Don’t tell colon cancer survivor Robert Webster that it's a disease that only strikes people over 50. His daughter was also diagnosed with the disease...and that happened when she was just 20. That's why Webster is volunteering as a spokesperson for the American Cancer Society about the importance of recognizing symptoms, understanding risks, and getting screened.

"If you’ve had a history of it in your family, particularly at younger ages, both my grandmother and mother had it at age 36, your likelihood to have it at an early age is much stronger."

While normal screening starts at age 50, Webster says he and his family got tested much younger. And there are symptoms such as blood in the stool, a change in bowel habits, and abdominal pain that merit a check with a doctor. Then, Webster says, there's prevention.

"And that’s to maintain a healthy weight, to watch what you eat - eat a healthy diet, don’t eat too much red meat for example; avoid smoking, and be reasonable on alcohol consumption."

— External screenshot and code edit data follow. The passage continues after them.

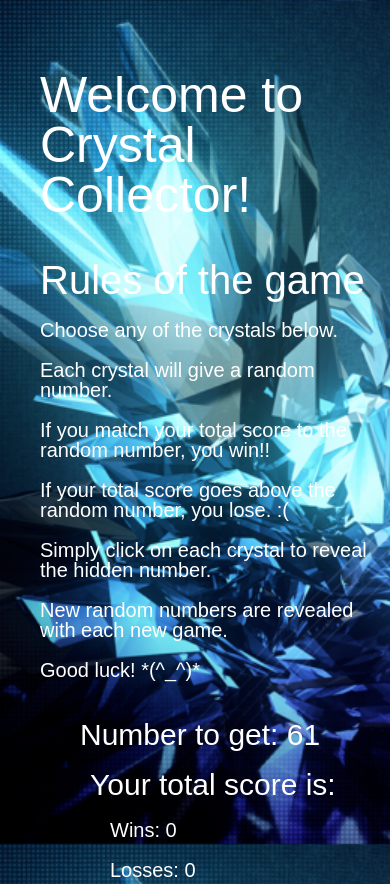
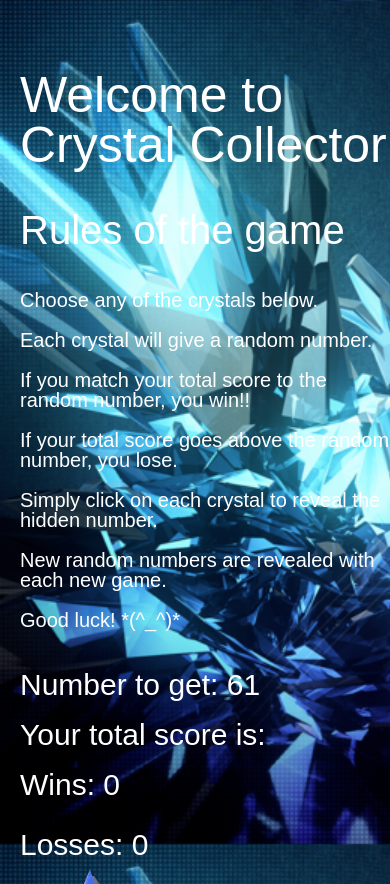
Before and after one commit to juanitapinkney/CrystalCollector, a plain HTML site: page index.html in a window 390 px wide. Shown: the top 884 px of the page. Drawn offline with nearby package versions, Linux system fonts and the light colour scheme.

Commit message:
adds mobile responsiveness

```diff
--- a/assets/css/style.css
+++ b/assets/css/style.css
@@ -5,6 +5,7 @@ html {
 	-o-background-size: cover;
 	background-size: cover;
 	background-position: left;
+	margin-left: 20px;
 }
 .crystalpic {
 	width: 200px;
@@ -17,7 +18,6 @@ h1 {
 	font-weight: lighter;
 	font-width: 1.5;
 	text-align: left;
-	margin-left: 10px;
 	padding-top: 70px;
 }
 h2 {
@@ -27,7 +27,6 @@ h2 {
 	font-weight: lighter;
 	font-width: 1.5;
 	text-align: left;
-	margin-left: 10px;
 }
 h3 {
 	color: white;
@@ -36,7 +35,6 @@ h3 {
 	font-weight: lighter;
 	font-width: 1.5;
 	text-align: left;
-	margin-left: 10px;
 }
 h4 {
 	color: white;
@@ -45,7 +43,6 @@ h4 {
 	font-weight: lighter;
 	font-width: 1.5;
 	text-align: left;
-	margin-left: 10px;
 }
 li {
 	color: white;
@@ -54,7 +51,6 @@ li {
 	font-weight: lighter;
 	font-width: 1.5;
 	text-align: left;
-	margin-left: 10px;
 }
 div {
 	color: white;
@@ -63,7 +59,6 @@ div {
 	font-weight: lighter;
 	font-width: 1.5;
 	text-align: left;
-	margin-left: 10px;
 }
 footer {
 	color: white;
--- a/index.html
+++ b/index.html
@@ -1,7 +1,11 @@
 <!Doctype html>
 <html lang="en">
    <head>
+
       <meta charset="utf-8">
+      <meta name="viewport" content="width=device-width, initial-scale=1, shrink-to-fit=no">
+      <meta name="description" content="">
+      <meta name="author" content="">
       <title>Crystal Collector</title>
 
       <link rel="stylesheet" type="text/css" href="assets/css/reset.css">
@@ -11,28 +15,29 @@
 
  </head>
 <body>
-
   <div class="container">
     <div class="row">
-          <div class="col-md-12 ml-auto">
-            <h1><strong>Welcome to Crystal Collector!</strong></h1>
+      <div class="col-lg-4">
+        <h1>Welcome to Crystal Collector</h1>
         <br><br>
         <h2>Rules of the game</h2>
+        <br><br>
+        <ul>
+          <li>Choose any of the crystals below.</li>
           <br>
-          <ul>
-            <li>Choose any of the crystals below.</li><br>
-            <li>Each crystal will give a random number.</li><br>
-            <li>If you match your total score to the random number, you win!!</li><br>
-            <li>If your total score goes above the random number, you lose. :(</li><br>
-            <li>Simply click on each crystal to reveal the hidden number.</li><br>
-            <li>New random numbers are revealed with each new game.</li><br>
-            <li>Good luck! *(^_^)*</li><br>
+          <li>Each crystal will give a random number.</li>
+          <br>
+          <li>If you match your total score to the random number, you win!!</li>
+          <br>
+          <li>If your total score goes above the random number, you lose.</li>
+          <br>
+          <li>Simply click on each crystal to reveal the hidden number.</li>
+          <br>
+          <li>New random numbers are revealed with each new game.</li>
+          <br>
+          <li>Good luck! *(^_^)*</li>
+          <br>
         </ul>
-        </div>
-
-        <div class="container">
-          <div class="row">
-            <div class="col-md-12 ml-auto">
         <div id="randomnumber-and-scoreboard">
           <div id="random-number-generator">
             <span id="random-number"></span>
@@ -45,14 +50,14 @@
               <h3>Your total score is: <span id="finalTotal"></span></h3>
             </div>
             <br>
+            <div class="winsAndLosses">
+              <h3>Wins: <span id= "numberWins"></span><br><br> Losses: <span id= "numberLosses"></span></h3>
             </div>
-                <div class="container">
-                  <div class="row">
-                    <div class="col-md-5 ml-auto">
-                      <div class="winsAndLosses">
-                        <h4>Wins: <span id= "numberWins"></span><br><br> Losses: <span id= "numberLosses"></span></h4>
           </div>
-                      <br>
+        </div>
+      </div>
+    </div>
+  </div>
     <div class="crystal">
       <img src="assets/images/purple.jpg" class=crystalpic id= "purple" alt="Purple Crystal">
       <img src="assets/images/bluemarine.jpg" class=crystalpic id="bluemarine" alt="bluemarine">
@@ -60,14 +65,13 @@
       <img src="assets/images/naicacrystal.png" class=crystalpic id="naicacrystal" alt="naicacrystal">
     </div>
   </div>
-                  </div>
-                </div>
   <br>
 
     <!-- Footer --><!-- Copyright -->
     <footer>
       <div class="copyright py-4 text-center text-white font-weight-light mb-0">
-          <div class="container" style="text-align: center; font-family: sans-serif; font-size: 15px;">Copyright &copy;  <script language="javascript" type="text/javascript">
+        <div class="container" style="text-align: center; font-family: sans-serif; font-size: 15px;">Copyright &copy;
+          <script language="javascript" type="text/javascript">
             var today = new Date();
               var year = today.getFullYear();
               document.write(year);
@@ -79,6 +83,5 @@
       <!-- Javascript and jQuery Script -->
       <script src="https://cdnjs.cloudflare.com/ajax/libs/jquery/3.2.1/jquery.min.js"></script>
       <script type="text/javascript" src="./assets/javascript/ccgame.js" type="text/javascript"></script>
-
     </body>
     </html>
```
Also changed, not shown: 1 other file. Lines whose indentation alone changed are shown as unchanged.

March is Colorectal Cancer Awareness Month, and the A-C-S says there's proof early detection, better treatments and healthier lifestyles are working, because colorectal cancer rates have dropped significantly over the past decade. Even so, the Wyoming Department of Health lists it as the second-leading cancer cause of death.